- Participating Battery World, Woolworths and Officeworks stores. Visit the Recycling Near You website for details.
- Community Recycling Stations at several City of Newcastle facilities.
- Summerhill Community Recycling Centre in Wallsend.
- Household Chemical Clean Out events, held twice-yearly in Newcastle and at other locations on specified dates.
Preparing batteries for recycling
To minimise the risk of short circuiting and potential fires, please place sticky tape over the terminals of any lithium-based batteries (including button cell batteries) and any batteries that have both terminals on one side (such as 9-volt batteries). If a battery has lead wires these should be removed or the bare wire ends covered in sticky tape.
The Australian Battery Recycling Initiative (ABRI) guidelines offers advice on how to safely recycle your household batteries (please note: the information provided is general in nature and provided for educational purposes only).
Reducing household battery waste
You can minimise battery usage by connecting appliances to the mains power where possible.
You can also save money (in the long run) and reduce waste by buying rechargeable batteries. Many of these batteries can be recharged in less than 15 minutes, and can be recharged up to 1000 times.
Mobile phone batteries
Visit Mobile Muster to find your nearest recycling drop-off point for mobile phones, batteries and accessories.
Mobile Muster also offer free mailing options to post back your old mobiles and accessories for recycling.

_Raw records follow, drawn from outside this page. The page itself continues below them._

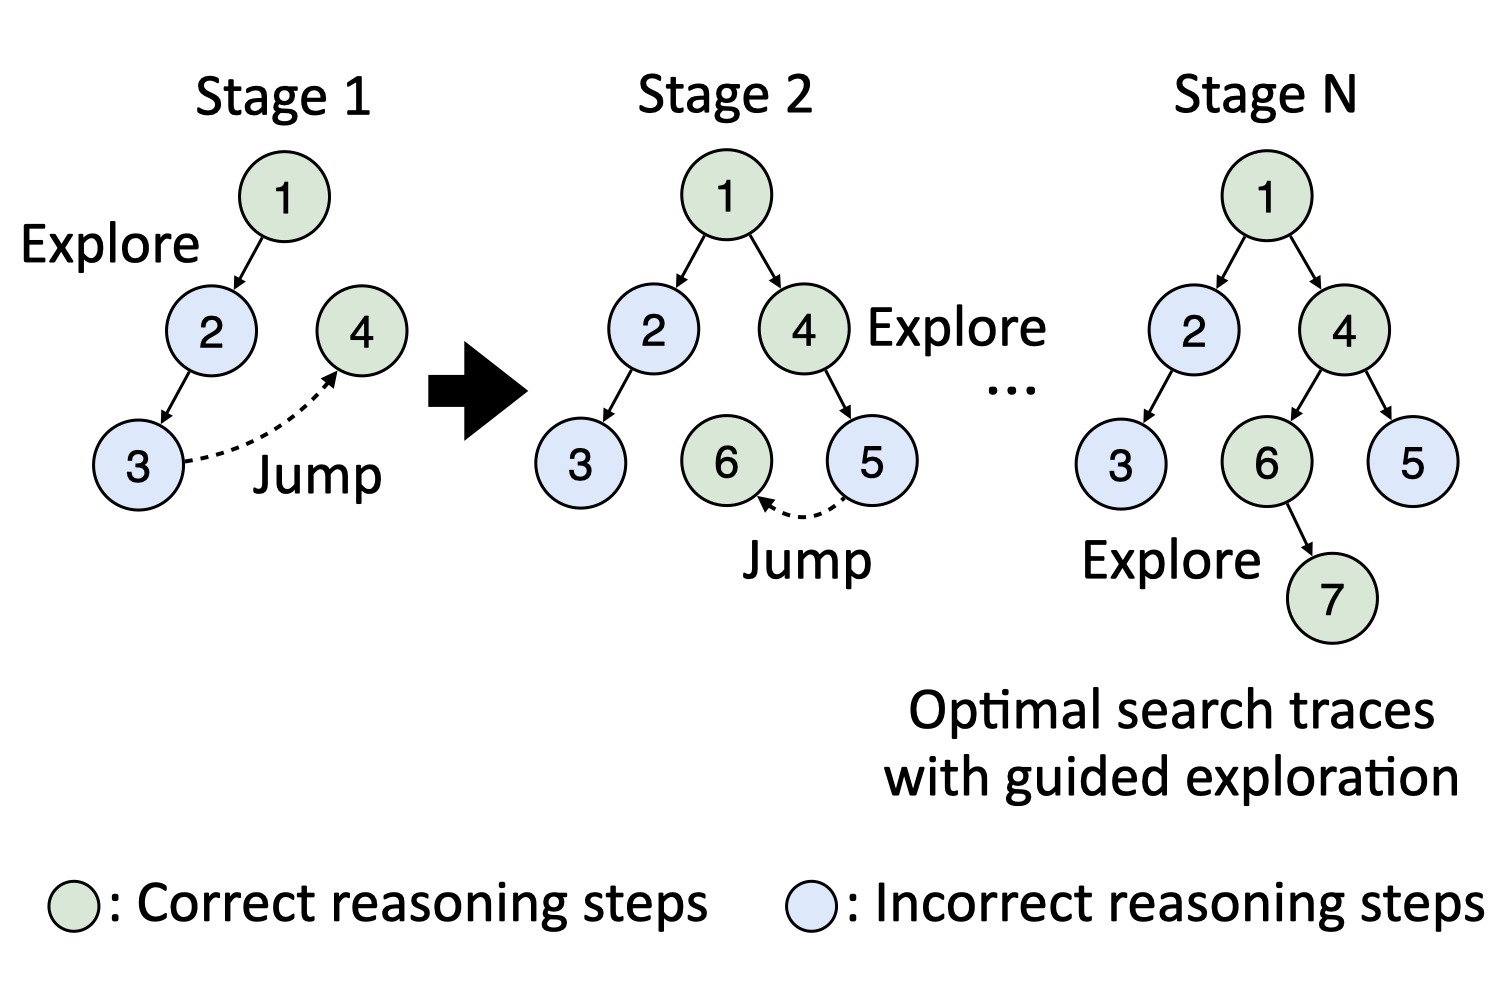
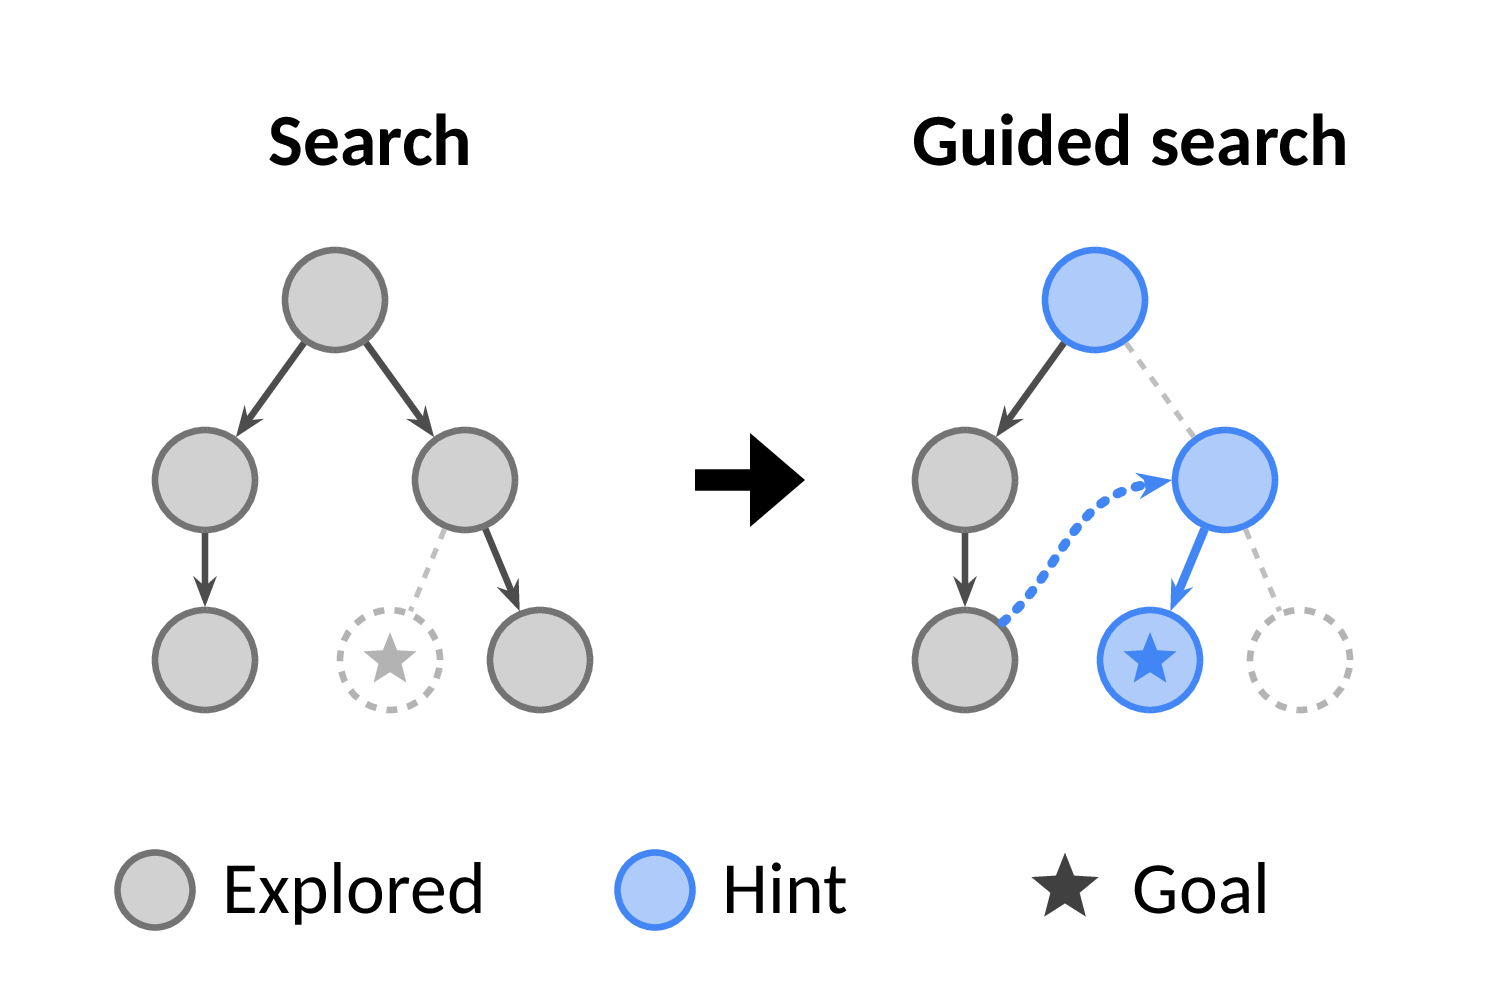
Update preprint entry, thumbnails, research statement, and service

Changed region(s): [[0.0, 0.062, 0.9813, 0.806], [0.0307, 0.837, 1.0, 0.93], [0.2147, 0.589, 0.3987, 0.713]]

diff --git a/index.html b/index.html
@@ -29,7 +29,7 @@
                   Seungyong Moon
                 </p>
                 <p>
-                  I am a final-year PhD student in Computer Science & Engineering at Seoul National University advised by Prof. <a href="https://mllab.snu.ac.kr/hyunoh/">Hyun Oh Song</a>. I previously graduated from the same university with BA in Economics and BS in Mathematical Sciences.
+                  I am a final-year PhD student in Computer Science & Engineering at Seoul National University advised by Prof. <a href="https://mllab.snu.ac.kr/hyunoh/">Hyun Oh Song</a>. I previously graduated from the same university with a BA in Economics and a BS in Mathematical Sciences.
                 </p>
                 <p style="text-align:center">
                   <a href="mailto:symoon11@mllab.snu.ac.kr">Email</a> &nbsp/&nbsp
@@ -50,7 +50,8 @@
               <td style="padding:16px;width:100%;vertical-align:middle">
                 <h2>Research</h2>
                 <p>
-                  My research develops reliable autonomous agents across perception, control, and reasoning, with contributions to adversarial robustness, offline reinforcement learning, open-world generalization, and efficient language-model reasoning.
+                  My research aims to build autonomous agents that generalize reliably beyond their training distribution. I have worked on adversarial robustness, generalization in reinforcement learning, and language-model reasoning, and most recently on robot learning with vision-language-action models.
+                </p>
               </td>
             </tr>
           </tbody></table>
@@ -65,15 +66,16 @@
 
             <tr>
               <td style="padding:16px;width:20%;vertical-align:middle">
+                <img width="160" src="images/moon26arxiv.png">
               </td>
               <td style="padding:16px;width:80%;vertical-align:middle">
                 <a href="https://arxiv.org/abs/2610.32676">
                   <papertitle>Retiming Robot Demonstrations with a Learned Speed Prior</papertitle>
                 </a>
                 <br>
-                <strong>Seungyong Moon</strong>,
-                Deokjae Lee,
-                Hansang Lee,
+                <strong>Seungyong Moon*</strong>,
+                Deokjae Lee*,
+                Hansang Lee*,
                 Munkhtselmeg Battsengel,
                 Youngin Kim,
                 Seonghyeon Yun,
@@ -86,7 +88,7 @@
                 <br>
                 <a href="https://mllab.snu.ac.kr/projects/learned_speed_prior">project</a> /
                 <a href="data/moon26arxiv.txt">bibtex</a>
-                <p>The pace of a robot demonstration is often set by the teleoperator rather than the task, so policies inherit operator-specific timing. We learn a speed prior from large-scale demonstration data and use it to retime demonstrations to a consistent clock, yielding faster and smoother vision-language-action policies.</p>
+                <p>The pace of a robot demonstration is often set by the teleoperator rather than the task. We learn a speed prior from large-scale data and use it to retime demonstrations to a consistent clock, yielding faster and smoother vision-language-action policies.</p>
               </td>
             </tr>
 
@@ -261,7 +263,7 @@
               <td style="padding:16px;width:100%;vertical-align:middle">
                 <h2>Patents</h2>
                 <ul>
-                  <li>Apparatus and method with out-of-distribution data detection (US Patent Pub. 2024/0242072)</li>
+                  <li>Apparatus and method with out-of-distribution data detection (US Patent 12,783,881)</li>
                   <li>Image recognition method and apparatus, image preprocessing apparatus, and method of training neural network (US Patent 11,921,818)</li>
                   <li>Method and apparatus for classifying image (KR Patent 10-2505303)</li>
                 </ul>
@@ -305,6 +307,7 @@
               <td style="padding:16px;width:100%;vertical-align:middle">
                 <h2>Honors and Awards</h2>
                 <ul>
+                  <li>ICML Silver Reviewer Award (2026) </li>
                   <li>NeurIPS Top Reviewers (2022, 2025) </li>
                   <li>NeurIPS Scholar Award (2023) </li>
                   <li>NAVER Ph.D. Fellowship Award (2022) </li>
@@ -322,8 +325,8 @@
               <td style="padding:16px;width:100%;vertical-align:middle">
                 <h2>Academic Services</h2>
                 <ul>
-                  <li>Conference Reviewer: NeurIPS (2021 &ndash; 2026), ICML (2022 &ndash; 2026), ICLR (2024 &ndash; 2026), AAAI (2022 &ndash; 2025), AAAI-AIA (2026), AAAI-Demo (2026),  AISTATS (2025 &ndash; 2026), RLC (2024) </li>
-                  <li>Journal Reviewer: Neurocomputing (2021), Machine Learning (2023), Transactions on Intelligent Vehicles (2023)
+                  <li>Conference Reviewer: NeurIPS (2021 &ndash; 2026), ICML (2022 &ndash; 2026), ICLR (2024 &ndash; 2027), AAAI (2022 &ndash; 2025), AAAI-AIA (2026), AAAI-Demo (2026),  AISTATS (2025 &ndash; 2026), RLC (2024) </li>
+                  <li>Journal Reviewer: Neurocomputing (2021), Machine Learning (2023), Transactions on Intelligent Vehicles (2023), Pattern Recognition (2026), TMLR (2026) </li>
                 </ul>
               </td>
             </tr>

diff --git a/images/moon25neurips.tex b/images/moon25neurips.tex
@@ -1,0 +1,50 @@
+\documentclass{article}
+\usepackage[paperwidth=15cm,paperheight=10cm,margin=0cm]{geometry}
+\usepackage[sfdefault]{carlito}
+\usepackage[T1]{fontenc}
+\usepackage{tikz}
+\usetikzlibrary{arrows.meta,shapes.geometric}
+\definecolor{cOurs}{HTML}{4285F4}\definecolor{cOursLight}{HTML}{AECBFA}
+\pagestyle{empty}
+\begin{document}\noindent
+\begin{tikzpicture}[x=1cm,y=1cm,
+  lab/.style={font=\fontsize{21}{24}\selectfont},
+  ttl/.style={anchor=base, font=\fontsize{21}{24}\bfseries\selectfont},
+  nd/.style={circle, minimum size=1.0cm, inner sep=0pt, line width=1.8pt},
+  ex/.style={nd, draw=black!55, fill=black!18},
+  hint/.style={nd, draw=cOurs, fill=cOursLight},
+  un/.style={nd, draw=black!30, fill=white, dashed},
+  e/.style={-{Stealth[length=3mm]}, line width=1.8pt, black!70},
+  eh/.style={-{Stealth[length=3mm]}, line width=2.4pt, cOurs},
+  eu/.style={line width=1.4pt, black!25, dashed},
+  jump/.style={line width=2.6pt, cOurs, dash pattern=on 1.5pt off 4pt, line cap=round},
+  goal/.style={star, star points=5, star point ratio=2.3, minimum size=0.55cm, inner sep=0pt}]
+\useasboundingbox (0,0) rectangle (15,10);
+\newcommand{\pos}{\coordinate (R) at (0,0); \coordinate (A) at (-1.3,-1.8); \coordinate (A1) at (-1.3,-3.6);
+  \coordinate (B) at (1.3,-1.8); \coordinate (B1) at (0.55,-3.6); \coordinate (B2) at (2.05,-3.6);}
+% ---- search without hints
+\begin{scope}[shift={(3.35,7.0)}]\pos
+  \node[ex] (r) at (R) {}; \node[ex] (a) at (A) {}; \node[ex] (a1) at (A1) {};
+  \node[ex] (b) at (B) {}; \node[un] (b1) at (B1) {}; \node[ex] (b2) at (B2) {};
+  \node[goal, fill=black!30] at (B1) {};
+  \draw[e] (r) -- (a); \draw[e] (a) -- (a1); \draw[e] (r) -- (b); \draw[e] (b) -- (b2); \draw[eu] (b) -- (b1);
+\end{scope}
+\node[ttl] at (3.7,8.35) {Search};
+% ---- arrow
+\draw[-{Triangle[length=5.5mm, width=9mm]}, line width=6pt] (6.95,5.2) -- (8.05,5.2);
+% ---- search with hints
+\begin{scope}[shift={(10.95,7.0)}]\pos
+  \node[hint] (r) at (R) {}; \node[ex] (a) at (A) {}; \node[ex] (a1) at (A1) {};
+  \node[hint] (b) at (B) {}; \node[hint] (b1) at (B1) {}; \node[un] (b2) at (B2) {};
+  \node[goal, fill=cOurs] at (B1) {};
+  \draw[e] (r) -- (a); \draw[e] (a) -- (a1); \draw[eu] (r) -- (b); \draw[eh] (b) -- (b1); \draw[eu] (b) -- (b2);
+  \draw[jump] (a1.north east) to[out=40, in=190] ([xshift=-2.6mm,yshift=-0.45mm]b.west);
+  \draw[cOurs, line width=2.6pt, -{Stealth[length=3.4mm]}] ([xshift=-2.7mm,yshift=-0.47mm]b.west) -- (b.west);
+\end{scope}
+\node[ttl] at (11.3,8.35) {Guided search};
+% ---- legend
+\node[ex, minimum size=0.75cm] at (1.55,1.1) {}; \node[lab, anchor=base west] at (2.1,0.87) {Explored};
+\node[hint, minimum size=0.75cm] at (6.55,1.1) {}; \node[lab, anchor=base west] at (7.1,0.87) {Hint};
+\node[goal, fill=black!75, minimum size=0.7cm] at (10.65,1.12) {}; \node[lab, anchor=base west] at (11.2,0.87) {Goal};
+\end{tikzpicture}
+\end{document}

diff --git a/images/moon26arxiv.tex b/images/moon26arxiv.tex
@@ -1,0 +1,40 @@
+\documentclass{article}
+\usepackage[paperwidth=15cm,paperheight=10cm,margin=0cm]{geometry}
+\usepackage[sfdefault]{carlito}
+\usepackage[T1]{fontenc}
+\usepackage{tikz}
+\usetikzlibrary{arrows.meta}
+\definecolor{cOurs}{HTML}{4285F4}
+\pagestyle{empty}
+\begin{document}\noindent
+\begin{tikzpicture}[x=1cm,y=1cm,
+  lab/.style={font=\fontsize{21}{24}\selectfont},
+  ax/.style={-{Stealth[length=3.5mm]}, line width=1.6pt},
+  rec/.style={black!40, line width=3.2pt, line join=round, line cap=round},
+  ours/.style={cOurs, line width=4.2pt, line cap=round}]
+\useasboundingbox (0,0) rectangle (15,10);
+% ---- speed
+\begin{scope}[shift={(3.55,5.75)}, scale=1.75]
+  \draw[rec] (-1.60,-0.35) -- (-1.30,-0.15) -- (-1.00,-0.45) -- (-0.70,-0.25) -- (-0.55,-0.70) -- (-0.40,-1.12) -- (-0.25,-0.70) -- (-0.10,-0.20) -- (0.20,-0.45) -- (0.45,-0.85) -- (0.70,-0.50) -- (1.00,-0.20) -- (1.30,-0.40) -- (1.60,-0.20);
+  \draw[ours] plot[smooth, tension=0.6] coordinates {(-1.6,0.35) (-1,0.47) (-0.3,0.55) (0.15,0.15) (0.45,-0.45) (0.75,0.15) (1.2,0.55) (1.6,0.6)};
+  \draw[ax] (-1.6,-1.2) -- (1.8,-1.2);
+  \draw[ax] (-1.6,-1.2) -- (-1.6,1.05);
+\end{scope}
+\node[lab, anchor=base, font=\fontsize{21}{24}\bfseries\selectfont] at (3.55,8.35) {Speed};
+\node[lab, anchor=base] at (3.75,2.7) {Arc length};
+% ---- arrow
+\draw[-{Triangle[length=5.5mm, width=9mm]}, line width=6pt] (6.95,5.5) -- (8.05,5.5);
+% ---- clock
+\begin{scope}[shift={(11.6,5.75)}, scale=1.75]
+  \draw[rec] (-1.60,-1.20) -- (-1.00,-0.95) -- (-0.60,-0.76) -- (-0.40,-0.57) -- (-0.40,-0.19) -- (-0.20,0.00) -- (0.20,0.18) -- (0.40,0.31) -- (0.60,0.49) -- (1.00,0.69) -- (1.60,0.95);
+  \draw[ours] plot[smooth, tension=0.5] coordinates {(-1.60,-1.20) (-1.00,-1.02) (-0.40,-0.85) (0.10,-0.70) (0.30,-0.61) (0.50,-0.45) (0.70,-0.32) (1.00,-0.22) (1.60,-0.06)};
+  \draw[ax] (-1.6,-1.2) -- (1.8,-1.2);
+  \draw[ax] (-1.6,-1.2) -- (-1.6,1.05);
+\end{scope}
+\node[lab, anchor=base, font=\fontsize{21}{24}\bfseries\selectfont] at (11.6,8.35) {Time};
+\node[lab, anchor=base] at (11.8,2.7) {Arc length};
+% ---- legend
+\draw[rec] (1.3,1.1) -- (2.5,1.1); \node[lab, anchor=base west] at (2.65,0.87) {Demonstration};
+\draw[ours] (8.4,1.1) -- (9.6,1.1); \node[lab, anchor=base west] at (9.75,0.87) {Speed prior};
+\end{tikzpicture}
+\end{document}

You can also drop off mobile phones, batteries and accessories at several of our Community Recycling Stations.